Local comedian Gregory Cochrane gets serious about '90s alternative rock on the first full-length release from his latest project.
The name Gregory Cochrane may sound familiar to the Toronto comedy crowd: Cochrane has been seen at local nights like Gong the Show, and was a finalist a few years ago in Yuk Yuk’s Great Canadian Laugh Off. Although not his first musical endeavour, valley of dreams sees Gregory Cochrane in a fairly substantial shift from his previous musical foray, the “stoner doom” metal group KEEF.

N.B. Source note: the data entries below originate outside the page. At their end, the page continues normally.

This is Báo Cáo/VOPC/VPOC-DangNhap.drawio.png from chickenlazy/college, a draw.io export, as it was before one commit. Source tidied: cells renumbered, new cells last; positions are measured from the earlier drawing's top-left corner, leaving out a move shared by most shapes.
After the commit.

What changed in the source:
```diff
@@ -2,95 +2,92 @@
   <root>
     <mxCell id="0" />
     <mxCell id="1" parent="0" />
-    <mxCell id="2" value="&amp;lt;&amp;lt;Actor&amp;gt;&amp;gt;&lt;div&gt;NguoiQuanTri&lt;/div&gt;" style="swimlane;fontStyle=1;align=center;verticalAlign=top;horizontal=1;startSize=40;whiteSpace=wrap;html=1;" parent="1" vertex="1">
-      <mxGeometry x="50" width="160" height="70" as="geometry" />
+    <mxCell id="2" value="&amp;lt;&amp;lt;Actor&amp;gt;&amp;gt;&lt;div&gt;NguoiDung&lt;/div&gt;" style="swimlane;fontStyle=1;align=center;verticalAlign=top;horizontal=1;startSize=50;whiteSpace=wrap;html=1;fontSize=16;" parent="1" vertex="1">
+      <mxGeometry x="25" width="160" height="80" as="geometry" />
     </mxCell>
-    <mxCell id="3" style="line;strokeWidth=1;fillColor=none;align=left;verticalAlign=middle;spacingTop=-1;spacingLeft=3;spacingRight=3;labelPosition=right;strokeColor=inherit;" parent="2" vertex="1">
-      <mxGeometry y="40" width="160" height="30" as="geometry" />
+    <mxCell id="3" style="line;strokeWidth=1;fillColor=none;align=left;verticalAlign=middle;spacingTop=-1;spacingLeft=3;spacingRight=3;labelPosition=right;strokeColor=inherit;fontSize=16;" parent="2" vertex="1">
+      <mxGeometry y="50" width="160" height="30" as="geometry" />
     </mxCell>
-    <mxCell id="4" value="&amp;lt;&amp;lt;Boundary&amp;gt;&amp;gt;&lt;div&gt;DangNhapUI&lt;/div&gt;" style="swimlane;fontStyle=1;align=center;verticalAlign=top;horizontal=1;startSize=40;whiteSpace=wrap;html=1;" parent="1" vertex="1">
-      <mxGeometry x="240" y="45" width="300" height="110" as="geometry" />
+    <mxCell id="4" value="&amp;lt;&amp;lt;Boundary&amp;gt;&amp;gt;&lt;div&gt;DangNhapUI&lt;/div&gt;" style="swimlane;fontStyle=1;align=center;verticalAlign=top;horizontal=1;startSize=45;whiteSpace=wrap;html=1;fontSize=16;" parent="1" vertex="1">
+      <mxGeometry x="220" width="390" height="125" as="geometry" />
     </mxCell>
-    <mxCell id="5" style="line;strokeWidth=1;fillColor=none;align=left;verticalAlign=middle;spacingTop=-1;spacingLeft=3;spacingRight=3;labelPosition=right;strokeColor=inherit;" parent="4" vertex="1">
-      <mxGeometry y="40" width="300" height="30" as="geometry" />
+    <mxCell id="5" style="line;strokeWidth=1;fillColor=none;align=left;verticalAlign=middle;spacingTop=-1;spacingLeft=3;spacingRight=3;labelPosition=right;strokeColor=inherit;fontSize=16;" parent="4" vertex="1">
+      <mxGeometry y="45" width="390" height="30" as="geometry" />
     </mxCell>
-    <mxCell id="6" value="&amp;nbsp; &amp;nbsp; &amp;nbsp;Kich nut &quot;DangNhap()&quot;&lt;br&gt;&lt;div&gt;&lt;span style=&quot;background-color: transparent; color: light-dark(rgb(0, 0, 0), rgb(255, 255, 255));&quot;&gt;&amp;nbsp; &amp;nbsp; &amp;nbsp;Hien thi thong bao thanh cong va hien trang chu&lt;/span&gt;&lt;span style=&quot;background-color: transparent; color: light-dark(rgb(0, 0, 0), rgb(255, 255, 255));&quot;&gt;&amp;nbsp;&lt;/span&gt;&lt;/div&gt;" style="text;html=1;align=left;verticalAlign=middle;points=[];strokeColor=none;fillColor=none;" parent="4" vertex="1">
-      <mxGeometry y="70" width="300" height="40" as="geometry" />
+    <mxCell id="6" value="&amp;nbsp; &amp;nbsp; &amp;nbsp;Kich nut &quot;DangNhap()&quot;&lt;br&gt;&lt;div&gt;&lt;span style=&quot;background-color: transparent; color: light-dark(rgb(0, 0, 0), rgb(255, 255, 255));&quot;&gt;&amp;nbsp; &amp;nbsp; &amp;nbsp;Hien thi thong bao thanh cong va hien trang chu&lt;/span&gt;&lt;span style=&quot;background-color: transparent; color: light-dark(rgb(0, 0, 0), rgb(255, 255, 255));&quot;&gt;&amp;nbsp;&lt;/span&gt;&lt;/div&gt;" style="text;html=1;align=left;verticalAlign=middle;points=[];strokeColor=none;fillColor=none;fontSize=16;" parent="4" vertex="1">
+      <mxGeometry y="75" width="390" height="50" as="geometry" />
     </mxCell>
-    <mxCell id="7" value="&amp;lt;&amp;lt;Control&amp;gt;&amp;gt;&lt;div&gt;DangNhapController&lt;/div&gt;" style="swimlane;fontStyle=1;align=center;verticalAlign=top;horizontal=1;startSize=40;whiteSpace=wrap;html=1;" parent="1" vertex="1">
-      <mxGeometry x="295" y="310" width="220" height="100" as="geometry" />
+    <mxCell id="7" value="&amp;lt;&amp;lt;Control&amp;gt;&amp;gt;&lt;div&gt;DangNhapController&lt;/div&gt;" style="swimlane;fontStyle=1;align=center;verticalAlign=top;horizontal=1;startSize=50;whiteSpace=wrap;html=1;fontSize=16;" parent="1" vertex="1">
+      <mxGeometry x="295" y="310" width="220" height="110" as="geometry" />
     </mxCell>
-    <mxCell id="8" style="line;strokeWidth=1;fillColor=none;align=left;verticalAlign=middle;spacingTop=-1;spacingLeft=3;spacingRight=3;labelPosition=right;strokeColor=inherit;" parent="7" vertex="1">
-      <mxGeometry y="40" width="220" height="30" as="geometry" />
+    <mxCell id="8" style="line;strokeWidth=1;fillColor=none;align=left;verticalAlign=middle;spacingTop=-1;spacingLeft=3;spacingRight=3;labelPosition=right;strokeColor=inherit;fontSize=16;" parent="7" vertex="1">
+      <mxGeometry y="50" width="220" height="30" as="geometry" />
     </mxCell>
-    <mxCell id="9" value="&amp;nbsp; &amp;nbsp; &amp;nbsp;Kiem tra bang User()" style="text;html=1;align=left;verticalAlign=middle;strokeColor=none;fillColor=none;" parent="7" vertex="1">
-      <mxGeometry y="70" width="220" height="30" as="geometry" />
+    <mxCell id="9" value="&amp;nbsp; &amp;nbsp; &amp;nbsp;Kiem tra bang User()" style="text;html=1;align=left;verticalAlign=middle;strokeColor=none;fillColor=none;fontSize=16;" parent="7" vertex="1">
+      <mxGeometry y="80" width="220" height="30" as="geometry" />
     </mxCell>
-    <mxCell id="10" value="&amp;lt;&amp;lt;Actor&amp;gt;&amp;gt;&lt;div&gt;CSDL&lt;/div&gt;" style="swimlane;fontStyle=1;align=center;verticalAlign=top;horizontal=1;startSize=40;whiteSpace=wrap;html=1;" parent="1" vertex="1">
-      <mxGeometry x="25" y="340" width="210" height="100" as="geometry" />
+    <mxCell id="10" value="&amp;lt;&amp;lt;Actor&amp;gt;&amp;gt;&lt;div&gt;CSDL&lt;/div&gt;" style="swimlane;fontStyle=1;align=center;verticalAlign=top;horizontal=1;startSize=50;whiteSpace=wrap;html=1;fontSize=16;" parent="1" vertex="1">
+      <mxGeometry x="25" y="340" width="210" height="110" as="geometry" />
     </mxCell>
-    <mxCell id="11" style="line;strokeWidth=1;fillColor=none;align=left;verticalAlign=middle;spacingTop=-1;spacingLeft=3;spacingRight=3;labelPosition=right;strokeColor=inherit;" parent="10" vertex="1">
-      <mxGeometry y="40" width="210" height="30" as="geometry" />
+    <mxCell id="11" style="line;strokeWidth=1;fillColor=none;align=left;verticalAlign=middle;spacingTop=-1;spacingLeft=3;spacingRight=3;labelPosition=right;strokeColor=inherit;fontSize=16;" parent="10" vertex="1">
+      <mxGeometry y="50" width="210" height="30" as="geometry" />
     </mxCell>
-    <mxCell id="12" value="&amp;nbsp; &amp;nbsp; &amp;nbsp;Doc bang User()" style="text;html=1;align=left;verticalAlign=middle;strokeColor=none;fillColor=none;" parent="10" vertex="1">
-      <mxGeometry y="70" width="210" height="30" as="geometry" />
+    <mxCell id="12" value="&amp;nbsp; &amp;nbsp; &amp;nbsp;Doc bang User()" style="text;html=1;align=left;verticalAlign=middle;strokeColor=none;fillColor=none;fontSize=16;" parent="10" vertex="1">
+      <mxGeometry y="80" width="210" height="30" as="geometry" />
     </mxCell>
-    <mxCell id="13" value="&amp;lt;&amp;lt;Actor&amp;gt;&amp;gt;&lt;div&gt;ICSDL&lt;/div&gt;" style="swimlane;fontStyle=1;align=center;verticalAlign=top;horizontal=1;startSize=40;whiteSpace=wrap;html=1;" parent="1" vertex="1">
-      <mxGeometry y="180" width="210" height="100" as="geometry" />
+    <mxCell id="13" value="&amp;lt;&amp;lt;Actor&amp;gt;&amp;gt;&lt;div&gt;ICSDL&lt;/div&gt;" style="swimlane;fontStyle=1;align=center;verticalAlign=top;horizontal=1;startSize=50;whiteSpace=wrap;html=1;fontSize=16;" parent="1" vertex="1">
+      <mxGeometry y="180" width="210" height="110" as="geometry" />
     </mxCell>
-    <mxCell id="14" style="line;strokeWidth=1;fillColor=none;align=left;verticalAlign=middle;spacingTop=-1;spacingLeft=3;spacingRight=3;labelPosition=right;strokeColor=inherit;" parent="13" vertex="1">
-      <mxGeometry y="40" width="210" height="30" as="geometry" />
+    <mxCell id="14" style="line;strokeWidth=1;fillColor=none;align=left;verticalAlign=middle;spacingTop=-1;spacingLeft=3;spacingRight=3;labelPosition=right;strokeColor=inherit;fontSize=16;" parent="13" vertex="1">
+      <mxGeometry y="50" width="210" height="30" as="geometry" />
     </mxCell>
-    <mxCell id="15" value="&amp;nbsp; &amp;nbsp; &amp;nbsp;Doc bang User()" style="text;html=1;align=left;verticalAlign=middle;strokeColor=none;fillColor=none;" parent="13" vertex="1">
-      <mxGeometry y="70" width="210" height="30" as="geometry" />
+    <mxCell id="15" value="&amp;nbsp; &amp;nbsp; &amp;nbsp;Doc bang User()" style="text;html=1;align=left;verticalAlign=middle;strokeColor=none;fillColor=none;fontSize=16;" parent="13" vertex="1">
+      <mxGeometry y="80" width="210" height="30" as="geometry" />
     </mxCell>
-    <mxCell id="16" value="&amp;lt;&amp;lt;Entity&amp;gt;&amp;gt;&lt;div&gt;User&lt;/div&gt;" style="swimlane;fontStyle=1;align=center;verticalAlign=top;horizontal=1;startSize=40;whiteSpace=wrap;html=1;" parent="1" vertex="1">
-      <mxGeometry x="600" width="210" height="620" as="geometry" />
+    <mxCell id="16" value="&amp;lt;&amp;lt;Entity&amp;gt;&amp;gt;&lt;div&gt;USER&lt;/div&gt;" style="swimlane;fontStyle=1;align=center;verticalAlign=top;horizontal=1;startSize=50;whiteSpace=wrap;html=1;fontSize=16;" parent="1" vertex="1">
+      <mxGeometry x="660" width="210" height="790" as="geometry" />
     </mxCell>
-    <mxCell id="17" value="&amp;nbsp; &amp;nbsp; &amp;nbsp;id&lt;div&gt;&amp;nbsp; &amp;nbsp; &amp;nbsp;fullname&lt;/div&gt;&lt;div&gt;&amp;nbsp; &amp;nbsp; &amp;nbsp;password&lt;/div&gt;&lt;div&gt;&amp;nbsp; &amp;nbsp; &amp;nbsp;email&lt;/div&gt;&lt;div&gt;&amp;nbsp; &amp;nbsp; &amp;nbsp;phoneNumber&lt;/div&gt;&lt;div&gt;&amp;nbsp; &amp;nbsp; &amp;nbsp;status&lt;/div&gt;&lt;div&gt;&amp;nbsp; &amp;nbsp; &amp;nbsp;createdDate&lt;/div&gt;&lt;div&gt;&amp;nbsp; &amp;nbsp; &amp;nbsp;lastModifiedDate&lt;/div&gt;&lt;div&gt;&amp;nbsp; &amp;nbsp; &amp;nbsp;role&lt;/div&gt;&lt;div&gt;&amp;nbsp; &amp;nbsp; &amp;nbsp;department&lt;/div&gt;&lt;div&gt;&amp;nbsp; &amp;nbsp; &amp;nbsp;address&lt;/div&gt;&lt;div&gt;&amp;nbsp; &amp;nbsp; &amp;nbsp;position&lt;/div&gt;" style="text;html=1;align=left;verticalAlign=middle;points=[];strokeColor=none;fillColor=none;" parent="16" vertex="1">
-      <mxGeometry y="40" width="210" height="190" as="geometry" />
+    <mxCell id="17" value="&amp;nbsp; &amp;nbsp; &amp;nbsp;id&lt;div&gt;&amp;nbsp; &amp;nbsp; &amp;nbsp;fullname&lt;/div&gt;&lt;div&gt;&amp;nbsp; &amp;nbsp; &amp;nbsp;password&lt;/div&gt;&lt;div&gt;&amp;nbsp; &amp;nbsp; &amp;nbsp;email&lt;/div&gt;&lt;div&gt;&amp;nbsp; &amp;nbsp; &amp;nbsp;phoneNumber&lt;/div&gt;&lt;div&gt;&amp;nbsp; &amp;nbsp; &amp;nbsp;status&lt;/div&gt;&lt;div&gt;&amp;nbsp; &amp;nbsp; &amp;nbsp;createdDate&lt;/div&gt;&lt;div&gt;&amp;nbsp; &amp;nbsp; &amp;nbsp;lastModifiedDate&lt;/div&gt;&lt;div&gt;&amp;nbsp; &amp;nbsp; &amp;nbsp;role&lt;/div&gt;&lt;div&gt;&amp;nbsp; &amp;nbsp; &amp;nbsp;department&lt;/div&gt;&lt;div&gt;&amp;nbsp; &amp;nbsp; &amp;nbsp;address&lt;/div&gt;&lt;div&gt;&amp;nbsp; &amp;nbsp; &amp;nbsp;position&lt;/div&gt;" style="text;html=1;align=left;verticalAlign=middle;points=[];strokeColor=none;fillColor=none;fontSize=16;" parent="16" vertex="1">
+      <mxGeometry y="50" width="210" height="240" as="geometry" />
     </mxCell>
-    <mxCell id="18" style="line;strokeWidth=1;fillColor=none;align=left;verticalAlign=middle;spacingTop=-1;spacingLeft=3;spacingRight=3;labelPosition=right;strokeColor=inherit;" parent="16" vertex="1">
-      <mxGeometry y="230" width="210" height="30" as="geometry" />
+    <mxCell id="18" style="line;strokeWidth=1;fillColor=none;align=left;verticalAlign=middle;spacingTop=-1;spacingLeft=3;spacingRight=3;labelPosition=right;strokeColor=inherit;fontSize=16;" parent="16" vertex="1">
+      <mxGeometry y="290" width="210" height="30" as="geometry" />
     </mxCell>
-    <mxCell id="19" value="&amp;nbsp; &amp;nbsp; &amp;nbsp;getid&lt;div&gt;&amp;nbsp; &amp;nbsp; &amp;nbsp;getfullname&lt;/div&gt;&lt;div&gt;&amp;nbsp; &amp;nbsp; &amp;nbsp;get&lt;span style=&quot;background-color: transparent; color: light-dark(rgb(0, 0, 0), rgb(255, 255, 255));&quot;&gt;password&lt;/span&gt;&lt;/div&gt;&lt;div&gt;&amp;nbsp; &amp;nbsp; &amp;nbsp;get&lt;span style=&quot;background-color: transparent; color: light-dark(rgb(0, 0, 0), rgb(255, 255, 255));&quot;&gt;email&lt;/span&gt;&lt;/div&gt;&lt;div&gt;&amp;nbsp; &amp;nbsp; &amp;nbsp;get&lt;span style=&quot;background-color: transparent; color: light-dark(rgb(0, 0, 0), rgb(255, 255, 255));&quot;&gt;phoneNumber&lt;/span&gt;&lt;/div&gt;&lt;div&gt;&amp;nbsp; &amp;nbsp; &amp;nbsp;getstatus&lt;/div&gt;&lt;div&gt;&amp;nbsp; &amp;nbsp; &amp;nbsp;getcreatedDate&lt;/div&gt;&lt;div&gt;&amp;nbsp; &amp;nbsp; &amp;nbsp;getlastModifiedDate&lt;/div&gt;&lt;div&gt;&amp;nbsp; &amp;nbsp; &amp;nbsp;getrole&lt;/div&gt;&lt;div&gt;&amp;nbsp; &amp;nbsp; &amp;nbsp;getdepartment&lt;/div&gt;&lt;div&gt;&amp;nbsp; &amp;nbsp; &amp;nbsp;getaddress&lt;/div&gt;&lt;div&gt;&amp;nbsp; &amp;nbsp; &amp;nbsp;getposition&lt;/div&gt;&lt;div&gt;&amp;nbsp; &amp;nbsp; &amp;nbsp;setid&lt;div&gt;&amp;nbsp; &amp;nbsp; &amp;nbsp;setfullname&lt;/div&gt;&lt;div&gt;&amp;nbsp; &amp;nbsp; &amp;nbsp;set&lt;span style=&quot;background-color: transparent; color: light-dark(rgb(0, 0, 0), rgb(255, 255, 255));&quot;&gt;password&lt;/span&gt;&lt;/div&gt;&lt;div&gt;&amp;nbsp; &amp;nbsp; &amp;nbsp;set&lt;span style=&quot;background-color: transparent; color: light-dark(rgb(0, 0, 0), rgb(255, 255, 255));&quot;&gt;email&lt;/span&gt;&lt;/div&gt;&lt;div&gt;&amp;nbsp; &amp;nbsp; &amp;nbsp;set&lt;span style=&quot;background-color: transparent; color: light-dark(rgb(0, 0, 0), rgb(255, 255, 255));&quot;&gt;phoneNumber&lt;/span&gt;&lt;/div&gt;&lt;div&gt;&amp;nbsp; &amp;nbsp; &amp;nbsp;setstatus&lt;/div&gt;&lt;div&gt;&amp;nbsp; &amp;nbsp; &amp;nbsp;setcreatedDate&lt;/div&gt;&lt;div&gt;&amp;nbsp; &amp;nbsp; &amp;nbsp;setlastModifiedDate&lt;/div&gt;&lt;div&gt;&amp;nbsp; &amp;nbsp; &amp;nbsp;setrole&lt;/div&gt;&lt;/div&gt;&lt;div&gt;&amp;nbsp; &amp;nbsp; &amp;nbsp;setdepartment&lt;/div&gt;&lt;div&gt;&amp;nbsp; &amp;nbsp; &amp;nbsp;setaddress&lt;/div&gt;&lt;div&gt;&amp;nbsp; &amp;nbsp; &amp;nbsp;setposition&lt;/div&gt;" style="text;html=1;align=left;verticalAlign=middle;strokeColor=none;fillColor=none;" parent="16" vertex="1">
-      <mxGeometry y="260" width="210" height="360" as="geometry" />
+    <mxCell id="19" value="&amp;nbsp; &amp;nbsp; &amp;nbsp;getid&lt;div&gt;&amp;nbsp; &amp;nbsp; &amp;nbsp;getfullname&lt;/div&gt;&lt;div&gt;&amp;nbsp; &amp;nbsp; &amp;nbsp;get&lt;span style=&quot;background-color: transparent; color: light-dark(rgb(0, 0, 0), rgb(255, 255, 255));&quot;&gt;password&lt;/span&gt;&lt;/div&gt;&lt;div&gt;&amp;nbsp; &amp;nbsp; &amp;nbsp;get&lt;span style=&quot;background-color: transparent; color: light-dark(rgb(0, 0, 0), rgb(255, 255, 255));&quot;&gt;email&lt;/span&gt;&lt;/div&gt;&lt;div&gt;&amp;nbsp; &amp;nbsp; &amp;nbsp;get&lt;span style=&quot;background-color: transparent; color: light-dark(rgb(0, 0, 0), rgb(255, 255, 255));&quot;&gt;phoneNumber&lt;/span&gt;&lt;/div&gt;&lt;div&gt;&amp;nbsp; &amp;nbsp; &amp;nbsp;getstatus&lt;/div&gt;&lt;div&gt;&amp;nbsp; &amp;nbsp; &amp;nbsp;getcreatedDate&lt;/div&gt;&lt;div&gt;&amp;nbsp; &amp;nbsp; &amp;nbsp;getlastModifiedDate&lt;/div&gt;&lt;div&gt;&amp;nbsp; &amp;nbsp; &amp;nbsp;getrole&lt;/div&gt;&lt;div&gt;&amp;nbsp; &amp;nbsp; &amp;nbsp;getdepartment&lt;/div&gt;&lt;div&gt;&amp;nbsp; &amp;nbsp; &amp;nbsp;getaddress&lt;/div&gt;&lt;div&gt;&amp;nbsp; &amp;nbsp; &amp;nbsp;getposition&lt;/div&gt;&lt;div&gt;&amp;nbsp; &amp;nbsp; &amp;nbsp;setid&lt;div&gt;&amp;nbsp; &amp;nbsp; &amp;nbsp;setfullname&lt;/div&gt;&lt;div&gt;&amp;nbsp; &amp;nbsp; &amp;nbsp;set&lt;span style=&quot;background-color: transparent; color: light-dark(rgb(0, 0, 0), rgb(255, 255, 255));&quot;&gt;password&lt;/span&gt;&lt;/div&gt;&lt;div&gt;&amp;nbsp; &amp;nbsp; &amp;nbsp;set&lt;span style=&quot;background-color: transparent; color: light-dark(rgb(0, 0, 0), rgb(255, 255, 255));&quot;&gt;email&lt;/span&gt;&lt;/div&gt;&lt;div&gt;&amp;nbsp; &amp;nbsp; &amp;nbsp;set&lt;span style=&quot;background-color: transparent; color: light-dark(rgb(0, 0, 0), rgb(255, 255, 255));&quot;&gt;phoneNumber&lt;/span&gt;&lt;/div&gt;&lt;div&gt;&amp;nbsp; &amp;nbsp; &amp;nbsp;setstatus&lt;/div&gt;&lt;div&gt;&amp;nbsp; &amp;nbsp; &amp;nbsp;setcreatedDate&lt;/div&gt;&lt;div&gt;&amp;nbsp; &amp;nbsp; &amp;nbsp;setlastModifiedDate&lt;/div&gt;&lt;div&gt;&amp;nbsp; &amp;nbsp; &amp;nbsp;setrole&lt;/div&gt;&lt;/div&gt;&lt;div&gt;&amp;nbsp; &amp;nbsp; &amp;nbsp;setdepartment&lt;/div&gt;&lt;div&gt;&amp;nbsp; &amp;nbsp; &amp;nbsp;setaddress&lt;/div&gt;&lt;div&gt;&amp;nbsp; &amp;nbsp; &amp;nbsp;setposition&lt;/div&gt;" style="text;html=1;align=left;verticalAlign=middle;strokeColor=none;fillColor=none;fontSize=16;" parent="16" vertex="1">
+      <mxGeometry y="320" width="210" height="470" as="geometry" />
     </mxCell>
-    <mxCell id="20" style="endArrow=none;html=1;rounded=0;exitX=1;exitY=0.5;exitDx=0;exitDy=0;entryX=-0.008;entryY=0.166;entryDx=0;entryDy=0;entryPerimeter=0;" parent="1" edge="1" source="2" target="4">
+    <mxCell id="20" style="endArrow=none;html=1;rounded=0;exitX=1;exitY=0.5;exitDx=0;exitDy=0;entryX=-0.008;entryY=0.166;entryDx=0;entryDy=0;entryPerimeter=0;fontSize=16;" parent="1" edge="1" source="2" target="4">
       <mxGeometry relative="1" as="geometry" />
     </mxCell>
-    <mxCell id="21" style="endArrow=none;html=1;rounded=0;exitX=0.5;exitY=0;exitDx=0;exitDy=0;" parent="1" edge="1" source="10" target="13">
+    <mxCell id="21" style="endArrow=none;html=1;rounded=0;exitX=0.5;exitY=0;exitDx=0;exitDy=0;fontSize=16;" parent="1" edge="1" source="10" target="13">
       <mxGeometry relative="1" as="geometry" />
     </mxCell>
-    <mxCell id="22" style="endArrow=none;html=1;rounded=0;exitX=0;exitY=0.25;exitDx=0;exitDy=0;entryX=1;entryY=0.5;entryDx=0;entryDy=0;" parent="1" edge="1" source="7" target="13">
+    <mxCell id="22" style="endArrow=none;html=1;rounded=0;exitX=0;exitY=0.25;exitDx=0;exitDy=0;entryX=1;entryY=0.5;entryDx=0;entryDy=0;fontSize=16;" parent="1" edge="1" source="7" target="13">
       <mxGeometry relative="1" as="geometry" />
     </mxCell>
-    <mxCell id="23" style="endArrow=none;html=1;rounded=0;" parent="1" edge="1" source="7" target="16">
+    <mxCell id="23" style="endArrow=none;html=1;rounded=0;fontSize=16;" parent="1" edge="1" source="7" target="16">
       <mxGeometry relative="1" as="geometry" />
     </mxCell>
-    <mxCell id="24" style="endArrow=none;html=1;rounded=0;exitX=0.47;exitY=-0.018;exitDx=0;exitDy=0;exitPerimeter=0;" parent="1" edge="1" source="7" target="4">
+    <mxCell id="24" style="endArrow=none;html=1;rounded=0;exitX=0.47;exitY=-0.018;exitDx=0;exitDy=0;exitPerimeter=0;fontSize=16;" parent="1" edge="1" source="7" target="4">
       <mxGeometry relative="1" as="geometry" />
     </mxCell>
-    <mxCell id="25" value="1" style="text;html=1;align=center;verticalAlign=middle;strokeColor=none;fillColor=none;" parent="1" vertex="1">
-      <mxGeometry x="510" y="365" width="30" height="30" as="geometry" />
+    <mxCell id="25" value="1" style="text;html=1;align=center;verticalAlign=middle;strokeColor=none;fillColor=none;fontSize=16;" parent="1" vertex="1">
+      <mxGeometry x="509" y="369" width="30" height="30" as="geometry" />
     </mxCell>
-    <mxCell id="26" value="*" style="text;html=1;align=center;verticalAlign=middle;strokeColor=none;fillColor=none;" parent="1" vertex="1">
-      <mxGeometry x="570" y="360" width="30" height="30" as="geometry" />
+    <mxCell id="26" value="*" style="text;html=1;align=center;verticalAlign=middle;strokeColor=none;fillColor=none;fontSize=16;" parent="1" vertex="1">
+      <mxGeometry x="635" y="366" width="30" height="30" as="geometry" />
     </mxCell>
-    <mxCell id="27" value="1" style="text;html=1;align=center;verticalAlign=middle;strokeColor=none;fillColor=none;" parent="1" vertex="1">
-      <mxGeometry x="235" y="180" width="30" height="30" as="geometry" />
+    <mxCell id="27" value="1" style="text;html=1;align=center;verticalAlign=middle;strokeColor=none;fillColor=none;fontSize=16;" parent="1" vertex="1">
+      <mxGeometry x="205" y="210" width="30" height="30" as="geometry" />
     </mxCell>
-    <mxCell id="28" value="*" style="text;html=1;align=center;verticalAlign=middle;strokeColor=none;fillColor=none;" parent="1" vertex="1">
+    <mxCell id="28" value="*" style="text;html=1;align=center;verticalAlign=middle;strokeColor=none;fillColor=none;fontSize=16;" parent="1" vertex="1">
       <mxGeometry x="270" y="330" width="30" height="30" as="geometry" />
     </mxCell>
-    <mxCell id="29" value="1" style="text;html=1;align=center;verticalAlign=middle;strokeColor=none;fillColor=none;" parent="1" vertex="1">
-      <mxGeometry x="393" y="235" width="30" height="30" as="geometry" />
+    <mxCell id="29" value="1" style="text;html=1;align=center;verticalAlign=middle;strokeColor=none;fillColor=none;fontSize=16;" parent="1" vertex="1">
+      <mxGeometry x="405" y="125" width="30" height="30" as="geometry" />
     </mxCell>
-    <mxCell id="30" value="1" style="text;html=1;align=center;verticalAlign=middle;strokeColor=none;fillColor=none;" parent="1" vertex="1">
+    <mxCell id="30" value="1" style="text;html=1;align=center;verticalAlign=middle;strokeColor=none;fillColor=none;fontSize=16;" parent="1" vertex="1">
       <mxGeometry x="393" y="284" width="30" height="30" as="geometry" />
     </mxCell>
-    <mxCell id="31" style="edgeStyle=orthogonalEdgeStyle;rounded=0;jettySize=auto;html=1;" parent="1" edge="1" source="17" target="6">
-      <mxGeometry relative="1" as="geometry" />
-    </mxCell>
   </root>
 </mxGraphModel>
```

The release joins the likes of e.e. cummings, and bell hooks in the growing canon of intentionally uncapitalized cultural references, which is necessarily difficult for journalists to copy edit. Unlike these aforementioned predecessors, valley of dreams features easily accessible content and fun, relatable lyrics. before the echo is classic, unabashed ’90s rock, the kind of stuff we imagine Cher Horowitz-era Californian teenagers listening to in a Jeep Wrangler with the flaps rolled up.
The opening track, “quality time,” is reminiscent of Radish-era Ben Kweller; “part of our appeal” sounds a bit like what might happen if Brian Wilson took a stab at grunge music; and “don’t wait” has some new-but-also-old Oasis vibes—like how you wish Noel Gallagher’s High Flying Birds actually sounded—and ends with a cool Pixies-like rhythm shift. Drummer Ilios Steryannis’ stylings deserve a big shout-out, as they truly solidify before the echo within the alternative rock framework.
Recorded and mastered by Chris Perra at Hostile Studios, Cochrane’s compositions showcase an unselfconscious embrace of ’90s indie rock tendencies. Laced with Pavement, there’s some Halifax in there, too, like a less excitable early Sloan, or Super Friendz with the vocals held back in the mix. You can stream “totally it” above, and stream or download the entire album for free via valley of dreams’ Bandcamp page.